While it would appear, from the lack of prior arrests, that this was an amateur operation, apparently this folks didn’t fool around. Burke announced that police also seized assault rifles, semiautomatic pistols, shotguns, ammunition and about $300,000 in cash and vehicles. It cost $25 to make each vial of steroids, but it was sold for $85 to $125 a vial — a tidy profit, no doubt. Although it brings to mind the question, where were high schoolers getting that kind of money?
They find a way. According to the Centers for Disease Control and Prevention, the estimated rate of U.S. high schoolers admitting past or present use of steroids has grown from 1 in 45 in 1993 to 1 in 16 in 2005, and there are no indications the rate is not continuing to increase. As of 2005, 6.8% of male high schoolers admitted steroid use, as did 5.3% of females. By the way, steroid use among high schoolers is not a U.S. problem only.
You might ask yourself, hey, haven’t these kids gotten the message that injecting yourself with steroids is illegal, that the muscle mass you get today is outweighted by the small sexual organs and back acne you’ll have tomorrow, and that someday someone is going to expose you as a falsely built, performance-enhancing drug freak?
Well, they have, but they also get the message that bigger is better if you want playing time and a college scholarship, that you’re going to get the girl if you have muscles, and that the coach doesn’t know what you don’t tell him — and he won’t ask. So, there are always going to be some high school athletes, in the throes of their body-issue years, who have the will and the money to try out steroids.
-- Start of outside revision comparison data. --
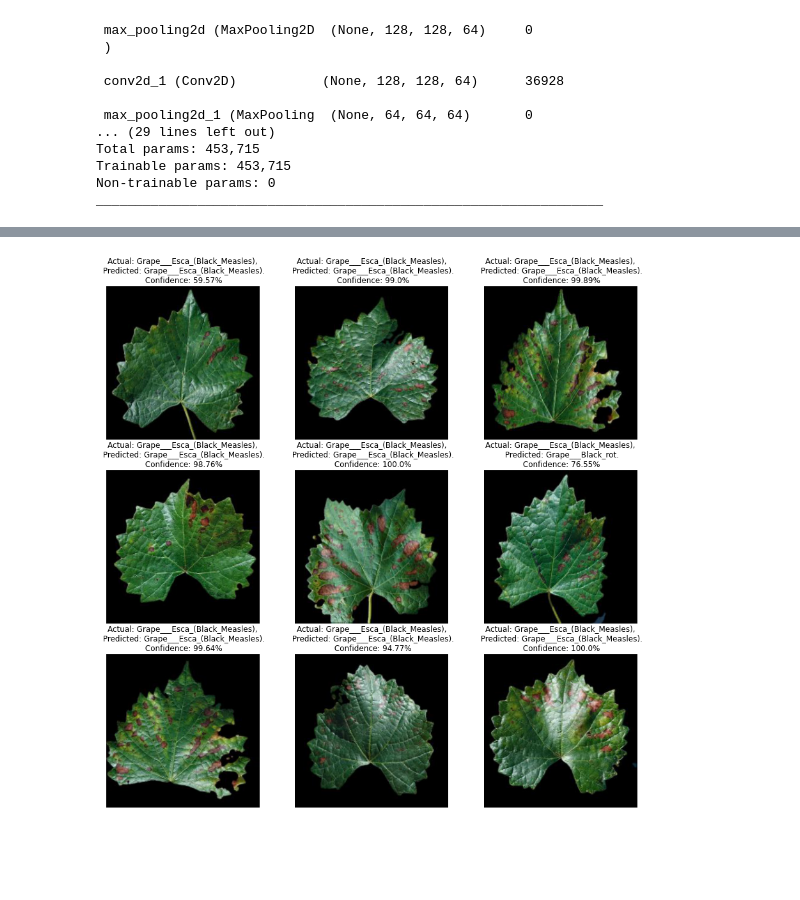
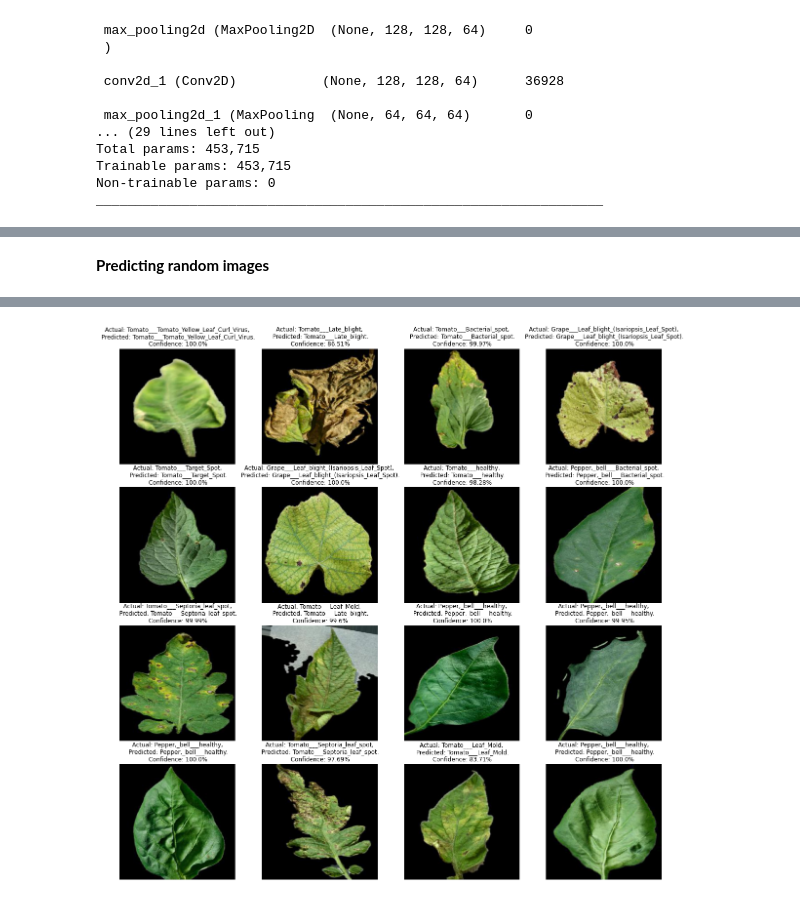
Before and after one commit to Vishwajeet111/Classification-of-Leaves-disease, a Jupyter notebook: Trial_v_1.ipynb, the cells around one changed output, grey strips where cells are left out. Cells and saved outputs as stored; diff of their text form; code cells hidden in the pictures; blank space fills up the shorter version.

```diff
--- a/Trial_v_1.ipynb
+++ b/Trial_v_1.ipynb
@@ -262,0 +303,2 @@ print(classification_report(test_generator.classes, y_pred, target_names=target_
+# %%
+colors = ['blue','brown','orange','pink','green','gray','red','olive','purple','cyan','violet','crimson','teal','lime','orangered','#FFEBCD','#F0FFFF','orchid','purple']
@@ -262,0 +309,16 @@ print(classification_report(test_generator.classes, y_pred, target_names=target_
+# %%
+fpr = {}
+tpr = {}
+thresh = {}
+roc_auc = {}
+n_classes = len(class_names)
+for i in range(n_classes):
+  fpr[i], tpr[i], thresh[i], = roc_curve(y_pred, y_prob[:,i],pos_label=i)
+  roc_auc[i] = auc(fpr[i], tpr[i])
+
+for i in range(n_classes):
+  sns.lineplot(x=fpr[i],y=tpr[i],color=colors[i],label=class_names[i]+' AUC = %0.3f' % roc_auc[i])
+plt.title('Leaves Diseases ROC curve')
+plt.xlabel('False Positive Rate')
+plt.ylabel('True Positive rate')
+plt.show()
@@ -263,18 +327,22 @@ print(classification_report(test_generator.classes, y_pred, target_names=target_
+# %% [markdown]
+**Predicting random images**
 # %%
 def predict(model, img):
     img_array = tf.keras.preprocessing.image.img_to_array(images[i])
     img_array = tf.expand_dims(img_array, 0)
 
-    predictions = model.predict(img_array)
+    predictions = model.predict(img_array, verbose=0)
 
     predicted_class = class_names[np.argmax(predictions[0])]
     confidence = round(100 * (np.max(predictions[0])), 2)
     return predicted_class, confidence
+# %%
+test_generator.shuffle = True
 # %%
-plt.figure(figsize=(15, 15))
+plt.figure(figsize=(20, 20))
 for images, labels in test_generator:
-    for i in range(9):
-        ax = plt.subplot(3, 3, i + 1)
+    for i in range(16):
+        ax = plt.subplot(4, 4, i + 1)
         plt.imshow(images[i])
 
         predicted_class, confidence = predict(model, images[i])
@@ -297,2 +356,2 @@ for images, labels in test_generator:
-[figure, old version]
+[figure, new version]
 # %%
```
Also changed, not shown: parts of 34 cells of this notebook.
In that case, then, you might ask, whatever happened to steroid testing of high school athletes? Well, it’s pretty much dead on any large scale, a victim of high expense and ineffectiveness, a deadly combination for states and public schools trying to find quick, easy ways to save money in tight economic times. Here are details from a January 2011 story in the Press of Atlantic City, N.J., about the problems with a New Jersey steroid-testing plan that spent $400,000 to test 2,000 athletes to find one positive result.
Two other states — Texas and Florida — have tested high school athletes with similar results.New Jersey is still testing athletes. So is my home state of Illinois, though it’s being carried by the state’s high school athletic association on its own after a state legislative mandate expired. And that’s it for statewide steroid testing of prep jocks.
In Texas, nearly 50,000 tests since February 2008 have found about 20 confirmed cases of steroid use. The program began in 2007 with a $3 million annual budget but since has been reduced to $1 million and was almost eliminated completely this year due to the state’s budget crisis.
In Florida, only one of 600 students tested positive in 2008. The state ended its testing program in 2009.
I wouldn’t expect Ohio to jump on the testing bandwagon after this bust, though I’m sure there will — and should — be plenty of hand-wringing over what’s going on with steroids and school sports. However, that discussion may dissipate as soon as names are attached to the pro athletes alleged to be involved in the recently busted ring.